(Bagamoyo) Ifakara Health Institute joined hands with the Bagamoyo District Council at the launch of a 12-month campaign aimed to guard children aged 5-14 years in Bagamoyo against schistosomiasis and worms. …

Recent Projects

Calcium supplementation on pregnant women

Project summary This is a trial-based study funded by the Bill and Melinda Gates Foundation. It intends to generate evidence for decision-making on the potential non-inferiority of a lower dose …

Sustainable, Healthy, Learning Cities and Neighbourhoods

The Sustainable, Healthy, Learning Cities and Neighbourhoods is an exciting project in which IHI works with a consortium of partners from Asia and Africa to 1) develop capacity for improved …

Dr. Ally Olotu stresses a point when he addressed participants and invited guests during the opening ceremony. PHOTO/IHIcoms

(Bagamoyo, Aprili 5 2019) Health professionals from Zoonotic disease risk areas of Tanzania have undergone training on using “One Health” approach to prevent pandemics. The special training program was officially launched on April 5 2019 in Bagamoyo.

The approach, being implemented through USAID PREDICT project, among others, seeks to strengthen national health security through workforce development in Tanzania’s most vulnerable areas for viral spillover and spread.

The PREDICT project is aimed at strengthening Tanzania’s One Health workforce through trainings and workshops that build technical and communication skills required by health workers on the frontlines of disease spillover and spread.

Since 2009, PREDICT has trained more than 200 individuals in Tanzania, many in vulnerable and remote hotspots where zoonotic and transboundary diseases pose the greatest threat to animal and human health.

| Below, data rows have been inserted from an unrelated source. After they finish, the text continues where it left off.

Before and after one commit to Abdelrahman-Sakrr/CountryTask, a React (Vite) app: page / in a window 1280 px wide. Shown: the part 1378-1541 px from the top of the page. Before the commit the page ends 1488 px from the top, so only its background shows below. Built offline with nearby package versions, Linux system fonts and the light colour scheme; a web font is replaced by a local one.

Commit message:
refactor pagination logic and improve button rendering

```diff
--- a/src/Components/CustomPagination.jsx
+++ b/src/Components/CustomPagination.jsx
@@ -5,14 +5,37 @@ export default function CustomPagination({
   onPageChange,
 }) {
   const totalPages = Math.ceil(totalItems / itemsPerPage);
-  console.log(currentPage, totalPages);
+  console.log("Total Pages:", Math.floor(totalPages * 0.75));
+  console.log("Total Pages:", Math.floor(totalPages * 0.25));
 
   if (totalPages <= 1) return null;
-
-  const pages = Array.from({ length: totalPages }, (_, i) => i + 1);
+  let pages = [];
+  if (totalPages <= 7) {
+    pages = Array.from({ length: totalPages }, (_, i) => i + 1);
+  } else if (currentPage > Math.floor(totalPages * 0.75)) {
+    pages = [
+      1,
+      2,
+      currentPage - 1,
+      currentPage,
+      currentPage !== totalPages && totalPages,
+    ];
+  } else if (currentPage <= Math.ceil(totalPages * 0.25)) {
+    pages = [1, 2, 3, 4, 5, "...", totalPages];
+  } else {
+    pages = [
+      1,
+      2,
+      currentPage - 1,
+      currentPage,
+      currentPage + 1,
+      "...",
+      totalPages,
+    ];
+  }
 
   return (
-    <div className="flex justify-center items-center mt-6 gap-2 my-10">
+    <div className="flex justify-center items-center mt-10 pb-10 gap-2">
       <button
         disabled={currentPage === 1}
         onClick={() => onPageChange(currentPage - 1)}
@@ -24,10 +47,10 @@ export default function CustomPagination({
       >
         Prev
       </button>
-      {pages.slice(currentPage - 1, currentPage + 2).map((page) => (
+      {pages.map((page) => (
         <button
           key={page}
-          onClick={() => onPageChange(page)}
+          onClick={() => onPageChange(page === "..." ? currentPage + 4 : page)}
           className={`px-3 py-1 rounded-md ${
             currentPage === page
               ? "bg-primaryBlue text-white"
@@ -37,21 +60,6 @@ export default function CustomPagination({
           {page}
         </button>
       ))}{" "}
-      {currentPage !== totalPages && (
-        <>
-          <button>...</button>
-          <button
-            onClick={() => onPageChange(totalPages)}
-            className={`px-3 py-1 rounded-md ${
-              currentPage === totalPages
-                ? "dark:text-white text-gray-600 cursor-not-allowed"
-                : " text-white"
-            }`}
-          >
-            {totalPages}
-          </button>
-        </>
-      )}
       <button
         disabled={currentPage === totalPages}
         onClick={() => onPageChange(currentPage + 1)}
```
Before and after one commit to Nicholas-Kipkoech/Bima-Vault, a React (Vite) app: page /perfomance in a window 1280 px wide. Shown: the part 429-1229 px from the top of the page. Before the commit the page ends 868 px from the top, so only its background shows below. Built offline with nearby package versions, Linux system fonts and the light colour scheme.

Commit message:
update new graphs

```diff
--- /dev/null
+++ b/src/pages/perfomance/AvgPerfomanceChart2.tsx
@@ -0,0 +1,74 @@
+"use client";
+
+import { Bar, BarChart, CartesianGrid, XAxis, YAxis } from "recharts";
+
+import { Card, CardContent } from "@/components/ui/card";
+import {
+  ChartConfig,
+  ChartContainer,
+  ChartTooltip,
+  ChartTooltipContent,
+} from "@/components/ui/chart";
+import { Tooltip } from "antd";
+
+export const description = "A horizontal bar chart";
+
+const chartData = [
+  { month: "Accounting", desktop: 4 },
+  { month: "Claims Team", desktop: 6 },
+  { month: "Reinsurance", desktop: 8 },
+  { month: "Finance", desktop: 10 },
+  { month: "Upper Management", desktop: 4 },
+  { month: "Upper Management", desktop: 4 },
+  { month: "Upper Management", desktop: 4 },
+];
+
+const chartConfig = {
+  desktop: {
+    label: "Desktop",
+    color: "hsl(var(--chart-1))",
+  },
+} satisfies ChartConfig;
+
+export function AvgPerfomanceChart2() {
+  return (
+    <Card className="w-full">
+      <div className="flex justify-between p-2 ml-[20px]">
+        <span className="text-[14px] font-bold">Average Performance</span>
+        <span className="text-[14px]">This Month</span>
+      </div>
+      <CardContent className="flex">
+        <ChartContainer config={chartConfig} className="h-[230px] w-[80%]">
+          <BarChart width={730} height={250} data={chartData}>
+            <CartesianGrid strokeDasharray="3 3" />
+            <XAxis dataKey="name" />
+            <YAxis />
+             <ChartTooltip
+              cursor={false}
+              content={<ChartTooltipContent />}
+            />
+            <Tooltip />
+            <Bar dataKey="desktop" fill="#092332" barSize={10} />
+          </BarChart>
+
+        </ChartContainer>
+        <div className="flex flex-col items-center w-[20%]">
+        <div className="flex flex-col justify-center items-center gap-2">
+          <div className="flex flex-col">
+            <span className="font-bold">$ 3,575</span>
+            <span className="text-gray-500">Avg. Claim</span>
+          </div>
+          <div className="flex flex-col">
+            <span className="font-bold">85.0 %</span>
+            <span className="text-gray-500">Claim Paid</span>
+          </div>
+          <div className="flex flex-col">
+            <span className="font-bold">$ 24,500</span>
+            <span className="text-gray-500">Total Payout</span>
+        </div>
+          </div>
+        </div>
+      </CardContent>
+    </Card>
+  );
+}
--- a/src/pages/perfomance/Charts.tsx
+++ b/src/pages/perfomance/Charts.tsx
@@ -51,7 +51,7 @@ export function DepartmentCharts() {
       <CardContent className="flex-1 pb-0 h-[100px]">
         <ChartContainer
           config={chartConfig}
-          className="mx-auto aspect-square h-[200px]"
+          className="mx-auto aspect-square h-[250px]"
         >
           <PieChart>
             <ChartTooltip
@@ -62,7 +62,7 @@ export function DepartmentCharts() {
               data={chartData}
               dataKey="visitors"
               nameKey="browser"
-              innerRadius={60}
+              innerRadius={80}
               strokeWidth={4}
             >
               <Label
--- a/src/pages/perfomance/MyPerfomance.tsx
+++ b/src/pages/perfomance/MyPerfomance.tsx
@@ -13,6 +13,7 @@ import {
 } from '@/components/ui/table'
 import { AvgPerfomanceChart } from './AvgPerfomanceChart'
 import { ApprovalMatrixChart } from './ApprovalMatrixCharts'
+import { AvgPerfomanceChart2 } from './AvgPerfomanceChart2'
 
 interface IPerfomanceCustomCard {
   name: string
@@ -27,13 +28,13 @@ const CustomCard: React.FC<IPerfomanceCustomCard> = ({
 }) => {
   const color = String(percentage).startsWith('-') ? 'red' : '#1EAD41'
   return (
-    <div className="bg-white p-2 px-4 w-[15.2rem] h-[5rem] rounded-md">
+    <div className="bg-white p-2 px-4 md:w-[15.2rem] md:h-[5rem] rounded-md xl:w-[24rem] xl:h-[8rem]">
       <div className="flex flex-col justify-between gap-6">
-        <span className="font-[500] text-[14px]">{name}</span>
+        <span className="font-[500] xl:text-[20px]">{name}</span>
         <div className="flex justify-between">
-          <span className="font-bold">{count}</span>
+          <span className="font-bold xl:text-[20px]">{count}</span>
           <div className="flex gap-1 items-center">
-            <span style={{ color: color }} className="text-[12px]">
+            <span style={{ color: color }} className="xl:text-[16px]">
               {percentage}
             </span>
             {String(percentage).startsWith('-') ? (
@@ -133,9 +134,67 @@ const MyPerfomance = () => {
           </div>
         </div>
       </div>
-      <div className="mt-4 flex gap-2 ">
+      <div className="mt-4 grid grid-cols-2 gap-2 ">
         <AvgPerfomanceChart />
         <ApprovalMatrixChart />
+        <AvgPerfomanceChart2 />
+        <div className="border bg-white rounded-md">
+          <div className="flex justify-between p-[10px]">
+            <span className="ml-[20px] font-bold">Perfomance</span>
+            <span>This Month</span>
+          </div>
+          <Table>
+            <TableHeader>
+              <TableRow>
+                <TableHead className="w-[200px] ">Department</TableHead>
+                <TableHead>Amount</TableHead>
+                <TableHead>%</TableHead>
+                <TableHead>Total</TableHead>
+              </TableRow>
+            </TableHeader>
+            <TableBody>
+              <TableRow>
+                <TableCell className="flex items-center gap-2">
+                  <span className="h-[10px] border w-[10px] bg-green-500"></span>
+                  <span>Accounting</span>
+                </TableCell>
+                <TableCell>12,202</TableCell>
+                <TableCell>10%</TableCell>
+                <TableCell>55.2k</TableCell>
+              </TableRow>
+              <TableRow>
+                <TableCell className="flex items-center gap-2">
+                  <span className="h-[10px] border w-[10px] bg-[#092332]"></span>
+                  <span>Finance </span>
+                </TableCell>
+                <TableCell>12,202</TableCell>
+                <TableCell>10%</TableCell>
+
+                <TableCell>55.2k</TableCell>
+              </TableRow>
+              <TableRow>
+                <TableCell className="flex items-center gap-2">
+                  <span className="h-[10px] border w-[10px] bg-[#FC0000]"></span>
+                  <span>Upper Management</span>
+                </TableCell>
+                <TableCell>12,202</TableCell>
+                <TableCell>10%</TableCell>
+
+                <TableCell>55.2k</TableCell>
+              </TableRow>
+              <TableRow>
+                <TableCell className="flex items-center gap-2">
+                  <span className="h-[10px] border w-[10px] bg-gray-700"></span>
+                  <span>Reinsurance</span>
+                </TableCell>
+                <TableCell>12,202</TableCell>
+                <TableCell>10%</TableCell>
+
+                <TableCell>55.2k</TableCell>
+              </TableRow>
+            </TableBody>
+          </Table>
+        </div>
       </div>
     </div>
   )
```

PREDICT/Tanzania’s team, based at the Sokoine University of Agriculture and Ifakara Health Institute, have worked with Government of Tanzania and community partners to collect and test samples from over 1,700 animals and 900 people for zoonotic viruses, understand behavioral risks associated with disease transmission and spread, and identify strategies for disease prevention and control.

The training targets health professionals and uses PREDICT as a model to share knowledge, strengthen technical skills for zoonotic disease surveillance and detection, and catalyze multi-sectoral collaboration to strengthen Tanzania’s health security in areas most at-risk from viral spillover and spread.

Going forward, PREDICT commits to continue working with the Government of Tanzania partners from national to subnational levels to develop targeted surveillance and risk communication strategies grounded in the One Health approach.

______________________

Key contact:

Dr. Grace Mwangoka, Ifakara Health Institute – Bagamoyo,

Mobile: +255 713 440 435

Email:  gmwangoka@ihi.or.tz

Leave a reply

A PIXELBASE DESIGN
© Ifakara Health Institute (IHI), 2016